The ‘Joe the Plumber’ Debate
It’s 3 a.m., and my roommate is quiet and asleep. But there’s a phone on my desk, and it’s ringing.
Because of a production error, the Oct. 14, 2008 story “Gender Ratios Vary Widely Across MIT Courses” incorrectly described the coloring of a chart showing graduate student gender ratios by major as “mostly magenta.” In fact it is mostly cyan, indicating that the composition of many graduate programs is more heavily male. Also because of a production error, the article incorrectly stated that the chart for undergraduates “has slightly more cyan than magenta” because women are the majority in more departments; in fact, that chart has more magenta than cyan for that reason.
Bringing Music Back Alive - Sudeep Agarwala on MITSO
When did classical music become boring? It’s not hard to understand why it is: music is taught at schools on a pedestal lower than, yet not distinct from calculus, English literature or honors French. It’s been mummified beyond recognition — at some point, students are asked not to listen to music, but to <i>understand</i> the music — in fact, there are musical rules, drills and practices that students must complete with stoic integrity, an entire body of history to digest and, if you can imagine — <i>exams</i>, even.

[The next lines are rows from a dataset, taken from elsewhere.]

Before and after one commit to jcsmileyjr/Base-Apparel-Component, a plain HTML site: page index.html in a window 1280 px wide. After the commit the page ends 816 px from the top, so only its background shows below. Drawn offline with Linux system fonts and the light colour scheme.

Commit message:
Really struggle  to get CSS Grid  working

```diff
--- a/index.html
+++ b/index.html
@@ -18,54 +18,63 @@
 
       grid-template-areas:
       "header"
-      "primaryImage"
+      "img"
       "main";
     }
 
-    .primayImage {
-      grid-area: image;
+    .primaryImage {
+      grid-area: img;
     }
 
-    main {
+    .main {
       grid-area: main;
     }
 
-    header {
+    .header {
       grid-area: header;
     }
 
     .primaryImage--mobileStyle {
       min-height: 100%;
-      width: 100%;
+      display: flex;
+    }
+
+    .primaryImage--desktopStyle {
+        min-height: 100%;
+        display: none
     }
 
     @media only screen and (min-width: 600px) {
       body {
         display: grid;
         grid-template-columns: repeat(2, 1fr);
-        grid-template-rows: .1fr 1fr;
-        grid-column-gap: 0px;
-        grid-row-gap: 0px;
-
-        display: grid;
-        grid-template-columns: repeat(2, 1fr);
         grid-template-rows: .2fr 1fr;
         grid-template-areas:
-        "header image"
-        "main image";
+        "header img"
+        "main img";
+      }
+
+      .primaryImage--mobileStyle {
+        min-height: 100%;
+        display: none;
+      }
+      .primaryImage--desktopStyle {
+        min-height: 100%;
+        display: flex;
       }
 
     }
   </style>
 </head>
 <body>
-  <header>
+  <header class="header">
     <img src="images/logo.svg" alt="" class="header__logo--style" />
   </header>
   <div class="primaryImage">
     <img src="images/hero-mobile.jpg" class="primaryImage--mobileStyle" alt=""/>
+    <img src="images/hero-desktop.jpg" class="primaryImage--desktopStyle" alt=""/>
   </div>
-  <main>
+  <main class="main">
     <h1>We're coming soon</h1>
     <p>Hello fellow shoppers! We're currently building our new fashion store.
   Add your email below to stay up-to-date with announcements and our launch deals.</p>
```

Bringing Music Back Alive - Sam Markson on MITSO
Modern classical performance is often a rigid form — a study of strict tempos, pitches, and moods. The performers take it upon themselves to recreate the vision of the original artist, and as that artist is usually dead, that recreation can become a study in accuracy rather than exploration — what <i>not </i>to play, rather than <i>what </i>to play.
MOVIE REVIEW ★★★★ Family Unions and Reunions
Almost a year ago, I reviewed Noah Baumbach’s <i>Margot at the Wedding</i>: a film about a damaged and grotesquely self-involved woman, Margot, returning to her childhood home to attend her sister’s wedding. The family collapses and rebuilds over the course of film, with Margot always at its center. At a cursory glance, Jonathan Demme’s new film, <i>Rachel Getting Married</i>, is the exact same story.
Crain Plows Through to Ninth at New England Singlehanded ChampionshipsWomen’s Soccer Blanks Coast Guard, 4-0MIT Rifle Drops a Pair of Matches at NavyWomen’s Volleyball Sweeps WPI, 3-0
Representing MIT at the New England Men’s Singlehanded Championships, Philip C. Crain ’12 finished an amazing ninth out of 33 entries at the two day sailing event hosted by Yale University.
Steinbrenner Million Dollar Pledge Allows Upgrades to Stadium
The Steinbrenner Foundation, which helped shape the outdoor landscape at MIT over 30 years ago with a gift leading to the construction of the Institute’s most prominent athletic venue, has made another generous pledge as MIT continues to celebrate the legacy of Henry G. Steinbrenner ’27. The gift will aid in the construction of a new entrance and pathway from Vassar Street to Steinbrenner Stadium and will also include lighting, seating, and a new press box.
Upcoming Home Events
Friday, Oct. 17, 2008